(Edit difference data)
********************

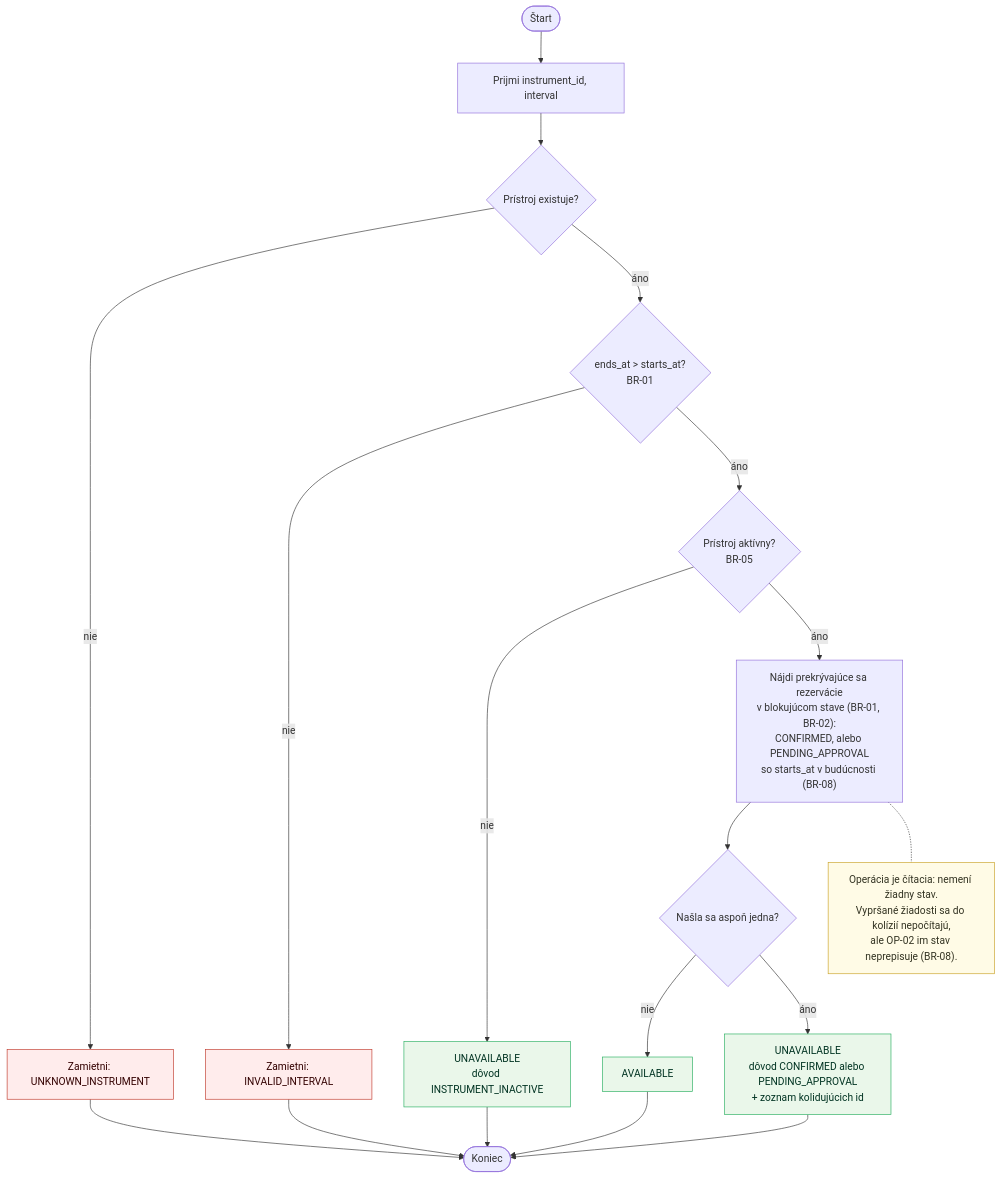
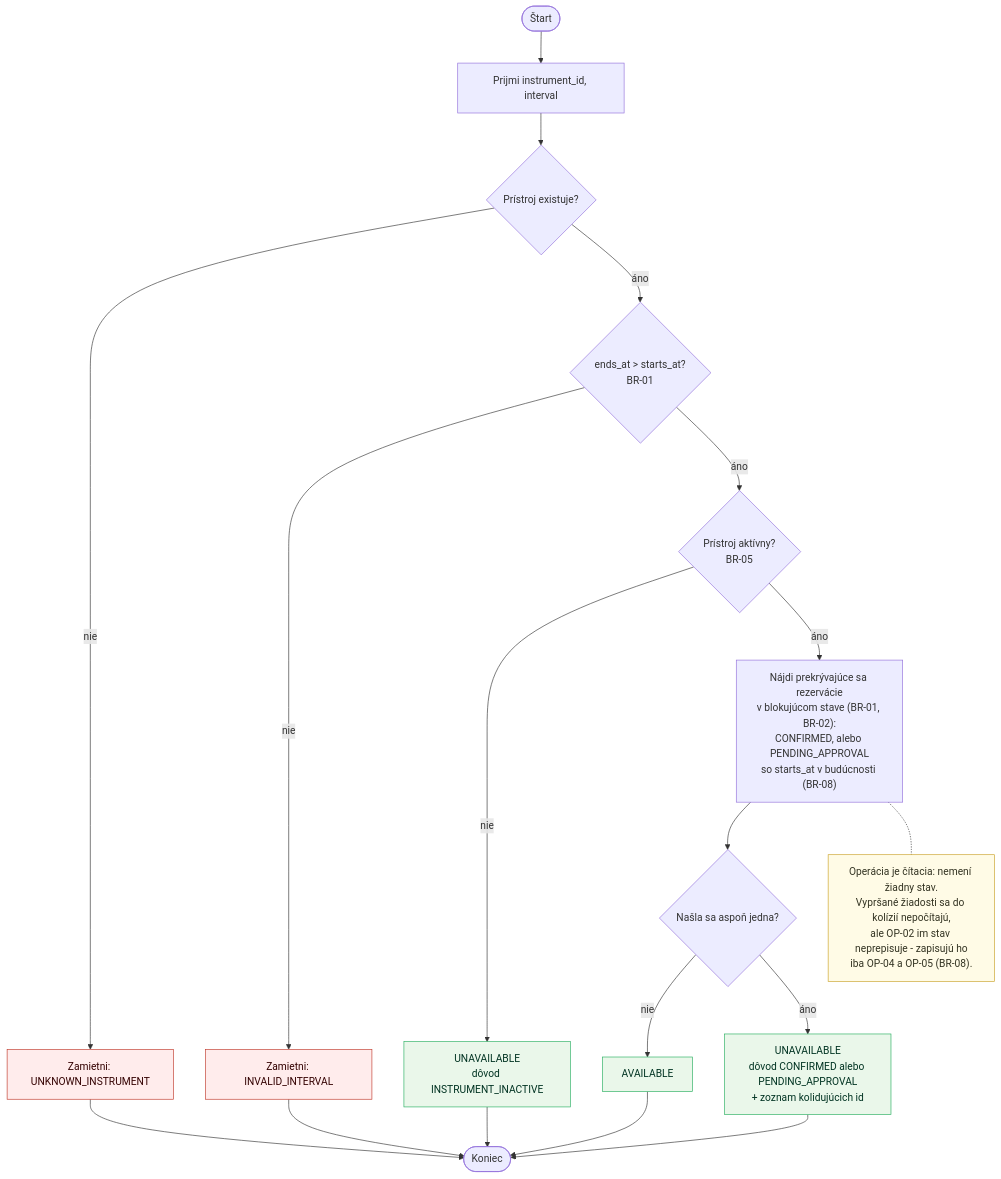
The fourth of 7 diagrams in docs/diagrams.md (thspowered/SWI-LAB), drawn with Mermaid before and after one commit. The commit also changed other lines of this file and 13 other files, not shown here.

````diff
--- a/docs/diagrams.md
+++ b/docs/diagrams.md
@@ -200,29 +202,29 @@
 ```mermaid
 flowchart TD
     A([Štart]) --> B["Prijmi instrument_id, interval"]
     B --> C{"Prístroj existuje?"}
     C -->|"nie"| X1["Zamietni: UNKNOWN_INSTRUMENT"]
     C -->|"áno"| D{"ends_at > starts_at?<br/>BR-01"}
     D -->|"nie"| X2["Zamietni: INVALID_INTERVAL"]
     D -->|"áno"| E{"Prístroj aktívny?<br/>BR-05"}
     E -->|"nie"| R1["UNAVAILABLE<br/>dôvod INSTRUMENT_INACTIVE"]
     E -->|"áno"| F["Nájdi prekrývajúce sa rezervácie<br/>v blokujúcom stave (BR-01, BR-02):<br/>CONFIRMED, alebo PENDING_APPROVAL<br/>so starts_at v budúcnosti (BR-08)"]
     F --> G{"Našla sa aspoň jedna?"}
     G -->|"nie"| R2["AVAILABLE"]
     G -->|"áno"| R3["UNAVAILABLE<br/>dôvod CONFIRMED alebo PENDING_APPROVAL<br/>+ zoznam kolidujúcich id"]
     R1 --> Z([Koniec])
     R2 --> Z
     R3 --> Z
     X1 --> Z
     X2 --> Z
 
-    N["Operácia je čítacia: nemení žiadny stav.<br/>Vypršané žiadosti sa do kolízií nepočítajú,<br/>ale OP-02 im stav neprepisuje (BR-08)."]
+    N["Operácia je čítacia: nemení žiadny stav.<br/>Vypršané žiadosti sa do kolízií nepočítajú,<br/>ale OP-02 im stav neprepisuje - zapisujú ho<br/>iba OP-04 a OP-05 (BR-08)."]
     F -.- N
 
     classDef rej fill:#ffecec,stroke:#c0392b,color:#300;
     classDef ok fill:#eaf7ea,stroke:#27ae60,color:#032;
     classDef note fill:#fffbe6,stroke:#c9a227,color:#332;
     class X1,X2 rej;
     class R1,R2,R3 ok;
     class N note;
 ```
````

********************

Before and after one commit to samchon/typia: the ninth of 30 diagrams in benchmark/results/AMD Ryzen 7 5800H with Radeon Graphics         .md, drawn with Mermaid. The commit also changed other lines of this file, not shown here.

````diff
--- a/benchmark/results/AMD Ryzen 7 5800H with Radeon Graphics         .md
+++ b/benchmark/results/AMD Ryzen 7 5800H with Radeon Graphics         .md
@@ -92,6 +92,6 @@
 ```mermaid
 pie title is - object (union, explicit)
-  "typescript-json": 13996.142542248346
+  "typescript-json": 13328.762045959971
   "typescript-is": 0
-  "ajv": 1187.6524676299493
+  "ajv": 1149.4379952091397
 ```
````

********************

**Task brief:** Search the records above for the string "diagrams" and copy each line that holds it.

**Answer to this task:**
The fourth of 7 diagrams in docs/diagrams.md (thspowered/SWI-LAB), drawn with Mermaid before and after one commit. The commit also changed other lines of this file and 13 other files, not shown here.
--- a/docs/diagrams.md
+++ b/docs/diagrams.md
Before and after one commit to samchon/typia: the ninth of 30 diagrams in benchmark/results/AMD Ryzen 7 5800H with Radeon Graphics         .md, drawn with Mermaid. The commit also changed other lines of this file, not shown here.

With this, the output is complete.